East away from the Sierras, south from Panamint and Amargosa, east and south many an uncounted mile, is the Country of Lost Borders. Ute, Paiute, Mojave, and Shoshone inhabit its frontiers, and as far into the heart of it as a man dare go. Not the law, but the land sets the limit. Desert is the name it wears upon the maps, but the Indian's is the better word. Desert is a loose term to indicate land that supports no man; whether the land can be... more...

CHAPTER I. Geographical sketch of California Its political and social institutions Colorado River Valley and river of San Joaquin Former government Presidios Missions Ports and commerce. For the general information of the reader, it will be proper to give a brief geographical sketch of California, and some account of its political and social institutions, as they have heretofore existed. The district of country known... more...

CHAPTER I. Prefatory and explanatory—The voyage out—The sentimental—The actual—The oblivious—The medley—Practical joking—An unwelcome companion—American patriotism—The first view—The departure. As a general dislike of prefaces is unmistakeably evidenced by their uncut leaves, and as unknown readers could scarcely be induced to read a book by the most cogent representations of an... more...

PREFACE. The present work is the outcome of two lines of study pursued, with more or less interruption from other studies, for about thirty years. It will be observed that the book has two themes, as different in character as the themes for voice and piano in Schubert's "Frühlingsglaube," and yet so closely related that the one is needful for an adequate comprehension of the other. In order to view in their true perspective the series of... more...

I. WILD WOOL Moral improvers have calls to preach. I have a friend who has a call to plough, and woe to the daisy sod or azalea thicket that falls under the savage redemption of his keen steel shares. Not content with the so-called subjugation of every terrestrial bog, rock, and moorland, he would fain discover some method of reclamation applicable to the ocean and the sky, that in due calendar time they might be brought to bud and blossom as... more...


Introduction. After many years of travel, during which I had seen men under almost every variety of government, religion, and climate, I looked round to discover if there were not still new combinations under which human nature was to be investigated. I had traversed the old country until satisfied, if not satiated; and I had sailed many a weary thousand miles from west to east, and from north to south, until people, manners, and customs were... more...

Letter I Lake Tahoe—Morning in San Francisco—Dust—A Pacific mail-train—Digger Indians—Cape Horn—A mountain hotel—A pioneer—A Truckee livery stable—A mountain stream—Finding a bear—Tahoe. LAKE TAHOE, September 2. I have found a dream of beauty at which one might look all one's life and sigh. Not lovable, like the Sandwich Islands, but beautiful in its own way! A strictly North... more...

THURSDAY, MAY 1ST, 1834. Left home quarter past 10 accompanied by my three friends, Mr. Baker, Mr. John Dean, and Cousin Peter Heywood.
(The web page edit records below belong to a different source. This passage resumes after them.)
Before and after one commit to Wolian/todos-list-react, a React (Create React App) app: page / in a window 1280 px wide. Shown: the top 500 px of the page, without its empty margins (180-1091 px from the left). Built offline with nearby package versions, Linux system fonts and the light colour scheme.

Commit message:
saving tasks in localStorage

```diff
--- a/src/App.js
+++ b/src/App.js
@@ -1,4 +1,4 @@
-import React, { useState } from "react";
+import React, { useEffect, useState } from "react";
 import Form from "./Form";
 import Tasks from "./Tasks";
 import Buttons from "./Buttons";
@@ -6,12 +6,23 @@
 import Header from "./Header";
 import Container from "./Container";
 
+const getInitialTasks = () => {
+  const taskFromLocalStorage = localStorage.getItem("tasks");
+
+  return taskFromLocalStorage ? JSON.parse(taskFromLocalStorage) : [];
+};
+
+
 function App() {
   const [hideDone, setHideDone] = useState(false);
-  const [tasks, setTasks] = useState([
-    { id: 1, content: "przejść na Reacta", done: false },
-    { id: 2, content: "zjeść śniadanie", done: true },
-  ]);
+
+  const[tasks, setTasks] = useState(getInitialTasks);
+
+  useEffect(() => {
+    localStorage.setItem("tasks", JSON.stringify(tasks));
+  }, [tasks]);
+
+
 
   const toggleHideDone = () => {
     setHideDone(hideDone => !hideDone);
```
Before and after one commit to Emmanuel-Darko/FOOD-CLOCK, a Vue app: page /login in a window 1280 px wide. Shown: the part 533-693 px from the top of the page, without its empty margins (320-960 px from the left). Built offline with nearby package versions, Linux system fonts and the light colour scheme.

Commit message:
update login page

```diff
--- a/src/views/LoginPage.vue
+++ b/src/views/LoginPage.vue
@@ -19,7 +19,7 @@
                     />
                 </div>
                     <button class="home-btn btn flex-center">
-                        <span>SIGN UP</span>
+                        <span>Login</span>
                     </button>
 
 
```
Took a walk to the Prince's Dock; found my berth situated near the foot of the staircase. Thence we proceeded to Mr. Thornley's office and met with the kindest attention. Received several letters of introduction and valuable information; recommended me to take dollars; sent a clerk with me to the money... more...

MY FIRST VISIT, DAY THE FIRST It was a fine October evening when I was sitting on the back stoop of his cheerful little bachelor's establishment in Mercer street, with my old friend and comrade, Henry Archer. Many a frown of fortune had we two weathered out together; in many of her brightest smiles had we two reveled--never was there a stauncher friend, a merrier companion, a keener sportsman, or a better fellow, than this said Harry; and here... more...

CHAPTER I. DEPARTURE FROM FRANCE TO RETURN TO NEW FRANCE.—THE DANGERS AND OTHER EVENTS WHICH OCCURRED UP TO THE TIME OF ARRIVAL AT THE SETTLEMENT. We set out from Honfleur on the first day of March. The wind was favorable until the eighth, when we were opposed by a wind south-southwest and west-northwest, driving us as far as latitude 42°, without our being able to make a southing, so as to sail straight forward on our course.... more...